Veeam Datalabs with Nsx-t

Veeam Datalabs is a powerful feature that can help your organization automatically validate your backup recoverability and integrity. However, setting Datalabs on your on-premises, or on the cloud environment, requires a very accurate network and routing configuration. Let’s simplify this topic.

In this blog post, I am going to take you through the steps you need to successfully configure the Veeam Datalab on a different subnet, and/or on a VMWare NSX-t. Throughout this blog, you will come to understand that the complexity is due to the network routing configuration, so mastering the network aspect of the configuration will help you successfully deploy and configure the Datalab on any network topology you may have.

Since VMware has been offering their services on Microsoft Azure, AWS and Google Cloud, I have become more interested in how to configure the Veeam Datalabs on these services; especially when we know that all these VMware services are using the VMware Nsx-t product at the network layer.

During my last weekend, I decided to try the Veeam Datalabs configuration in my lab and to document the process for anyone who is interesting to learn how to successfully configure such a scenario.

So let’s get started with a run through the following scenario:

Scenario:

The diagram below is the network configuration I’m using on my lab. These are the details of the scenario we will discuss on the blog today:

  • “33” subnet is the lab subnet
  • On this subnet I’m running:
    • Veeam VDRO server
    • Sql Server
  • On the VDRO Server:
    • Backup job
    • Restore Plan
  • The VDRO Datalabs:
    • Attached to the NSX-t
    • Demo_Segment

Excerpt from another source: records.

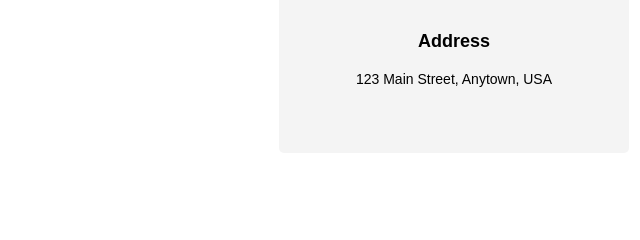
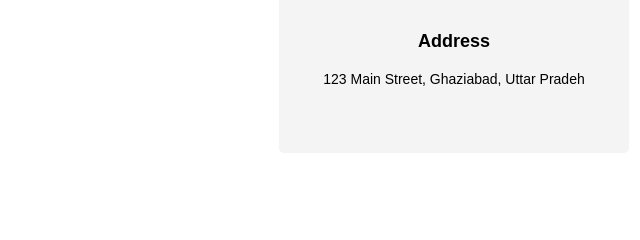
Before and after one commit to ayushagarwal138/Fitness-center, a plain HTML site: page description.html in a window 1280 px wide. Shown: the part 241-481 px from the top of the page, 511-1151 px from the left. Drawn offline with Linux system fonts and the light colour scheme.

Commit message:
Update description.html

```diff
--- a/description.html
+++ b/description.html
@@ -118,7 +118,7 @@
                 </div>
                 <div class="gym-info-item">
                     <h3 class="gym-info-title">Address</h3>
-                    <p class="gym-info-text">123 Main Street, Anytown, USA</p>
+                    <p class="gym-info-text">123 Main Street, Ghaziabad, Uttar Pradeh</p>
                 </div>
                 <div class="gym-info-item">
                     <h3 class="gym-info-title">Contact Us</h3>
```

The Datalabs Configuration:

From the scenario presented in the previous section, our aim is to build our Veeam Datalabs on the Demo_Segment and to do so, we must configure and attach the Veeam Proxy application to this network and then assign an IP address to it. For this scenario, let’s decide that the IP address will be “192.168.88.20”:

For the networking configuration, I chose to use the “Advanced Single-host” configuration”. Then I created two Isolated networks as the VMs to be used to test the configuration with two NICs set up as follows:

One NICS is attached to a “Production network: ProdNetwork” and is mapped to “NSX_vlab-Prod”. There is no VLAN:

The second NIC is attached to “Production network: ProdSan”, and is mapped to “NSX_vlab-san”. There is no vlan:

The last configuration step in the creation of the Datalab is to assign the IP address for each network. For the first network, the production subnet default gateway IP address is: 192.168.33.1 and the Masquerade IP is: 192.168.98.0/D”:

For the second network, we will use the default gateway IP of “192.168.0.1” and the Masquerade IP is: 192.168.99.0/D”:

With the configuration we have just applied, our Veeam Datalabs is ready to be deployed, configured and ready for action as shown on the below diagram:

Prepare the Infrastructure – Routing:

As previously mentioned, following those steps outlined above will deploy the Veeam Datalab on the VMWare NSX-t environment. However, we must ensure that our traffic can beĀ  routed from the “Lab” subnet to the Datalab masquerade IPs; therefore, we must set static routes as follows:

  • On the default router gateway, we add the following two routes:
    • Forward traffic to 192.168.89.0/24, and
    • 192.168.99.0/24 to 192.168.33.9

  • On the 192.168.33.9 BGP router, we need to add the following static routes:
    • Forward traffic to 192.168.98.0/24, and
    • 192.168.99.0/24 to 192.168.88.20

and finally, on at the NSX-t side, we add static routes on the T1 router as follows:

Note: Next hops are to be set to 192.168.88.20 for both networks.

Testing:

Return to the Veeam VDRO server and run: Verity – Data Lab, we expect to see the following return indicating success:

Summary:

The above test proves that configuring the Veeam datalabs on VMWare NSX-t is possible; and that it can work without issues. Today, there are several public cloud services blocking access to the NSX-t manager; this blocking will make it difficult, if not impossible, to configure the Datalabs without the service provider assistance. However, if you are using NSX-t on-premises, then you are all set to go as just shown above. Whether on public cloud or on-premises, all it takes to configure Veeam Datalabs on NSX-t is to master the networking aspect of the configuration, as shown in this blog.

Leave a Reply